* _DATA TO USE_
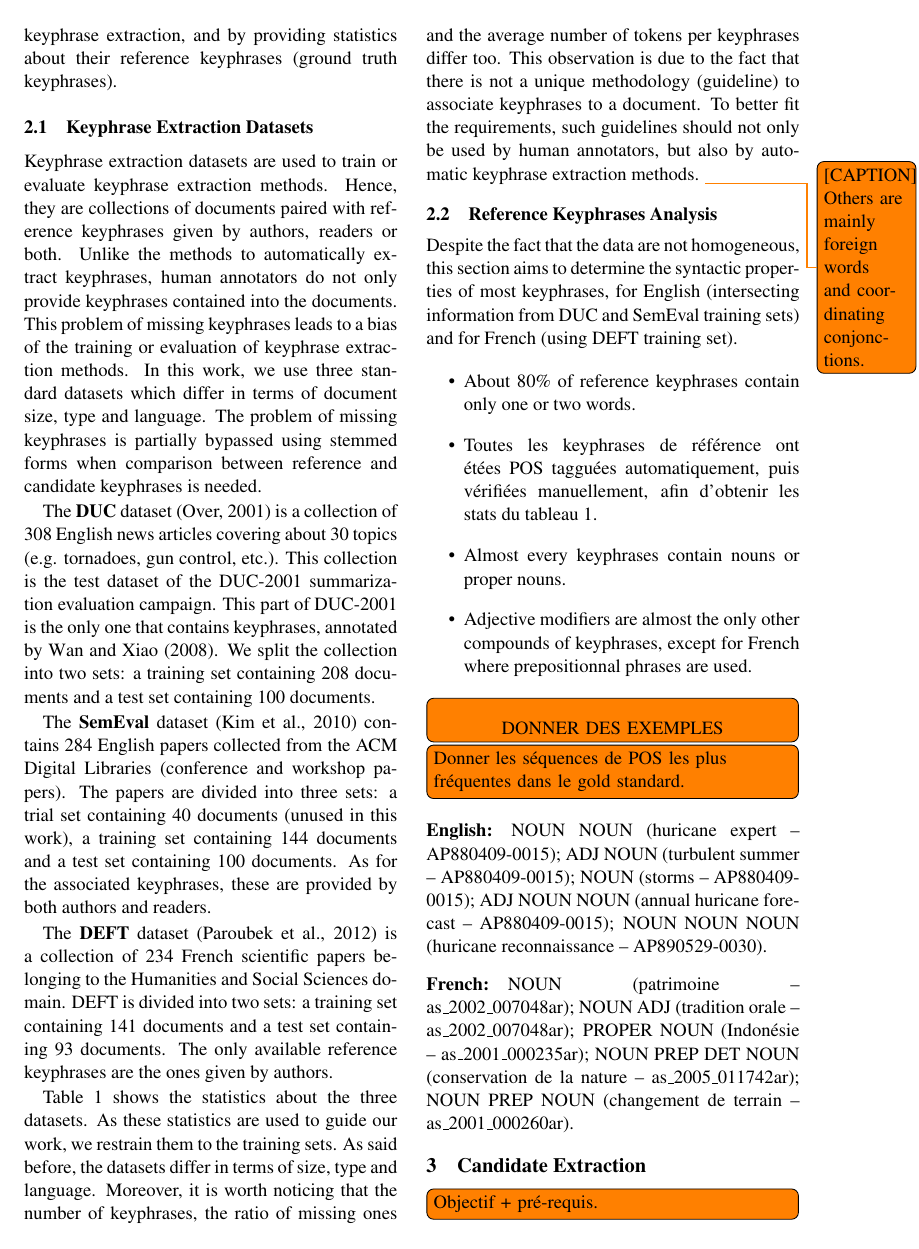
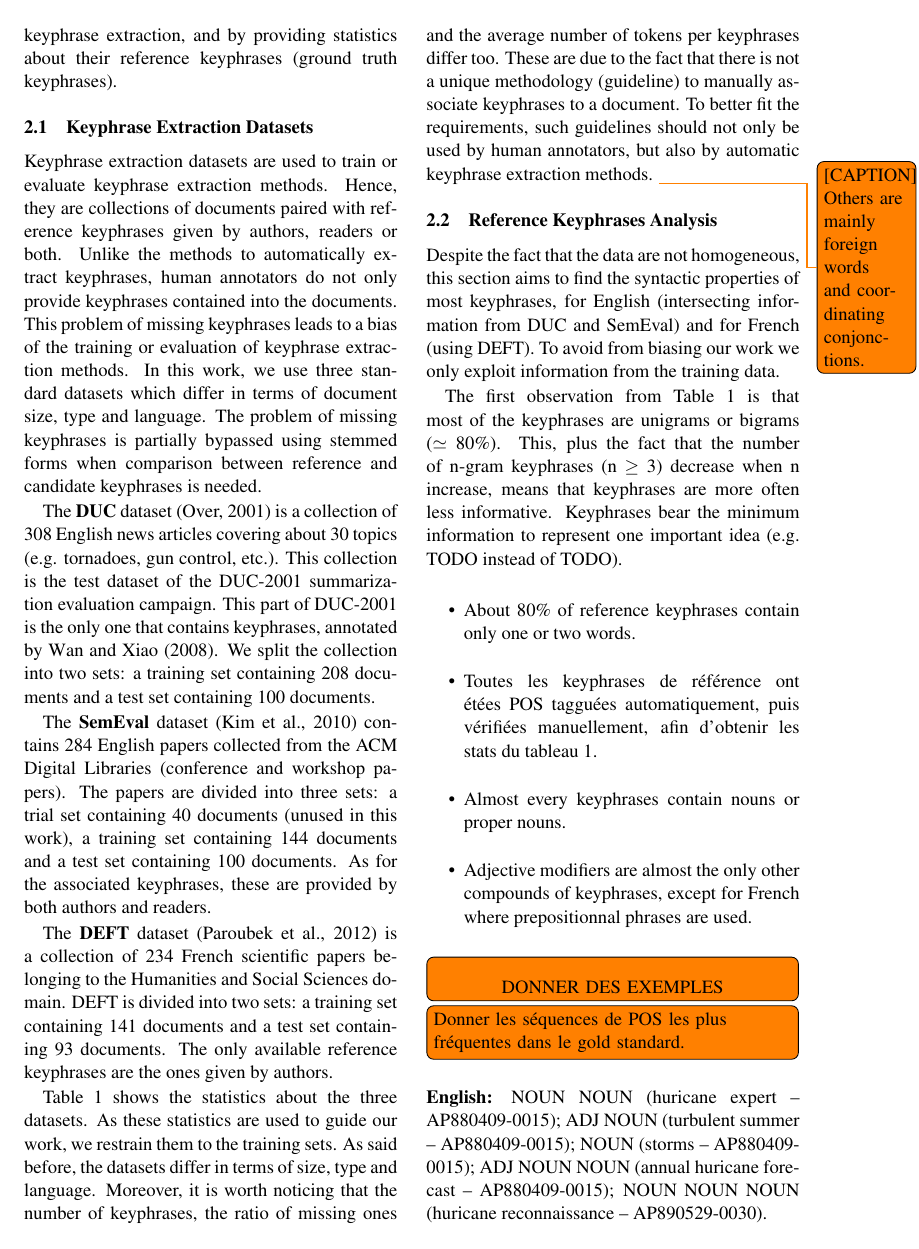
Before and after one commit to adrien-bougouin/nlp-publications, a LaTeX paper (eacl_2014/eacl2014.tex, which reads eacl_2014/input/candidate_extraction.tex): page 2 of 7. Compiled offline with pdfLaTeX.

Commit message:
add a little bit of comments

```diff
--- a/eacl_2014/input/candidate_extraction.tex
+++ b/eacl_2014/input/candidate_extraction.tex
@@ -99,8 +99,8 @@
     them to the training sets. As said before, the datasets differ in terms of
     size, type and language. Moreover, it is worth noticing that the number of
     keyphrases, the ratio of missing ones and the average number of tokens per
-    keyphrases differ too. This observation is due to the fact that there is not
-    a unique methodology (guideline) to associate keyphrases to a document. To
+    keyphrases differ too. These are due to the fact that there is not a unique
+    methodology (guideline) to manually associate keyphrases to a document. To
     better fit the requirements, such guidelines should not only be used by
     human annotators, but also by automatic keyphrase extraction methods.
     \todo{[CAPTION] Others are mainly foreign words and coordinating conjonctions.}
@@ -146,9 +146,16 @@
   \subsection{Reference Keyphrases Analysis}
   \label{subsec:keyphrase_analysis}
     Despite the fact that the data are not homogeneous, this section aims to
-    determine the syntactic properties of most keyphrases, for English
-    (intersecting information from DUC and SemEval training sets) and for French
-    (using DEFT training set).
+    find the syntactic properties of most keyphrases, for English (intersecting
+    information from DUC and SemEval) and for French (using DEFT). To avoid from
+    biasing our work we only exploit information from the training data.
+
+    The first observation from Table \ref{tab:train_dataset_statistics} is that
+    most of the keyphrases are unigrams or bigrams ($\simeq$~80\%). This, plus
+    the fact that the number of n-gram keyphrases (n $\geq$ 3) decrease when n
+    increase, means that keyphrases are more often less informative. Keyphrases
+    bear the minimum information to represent one important idea (e.g. TODO
+    instead of TODO).
 
     \begin{itemize}
       \item{About 80\% of reference keyphrases contain only one or two words.}
```
Also changed, not shown: eacl_2014/eacl2014.pdf.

* _TASK BRIEF_
In the entries above, some lines may contain the string "most"; report how many, without additional comment.

* _WRITTEN ANSWER_
3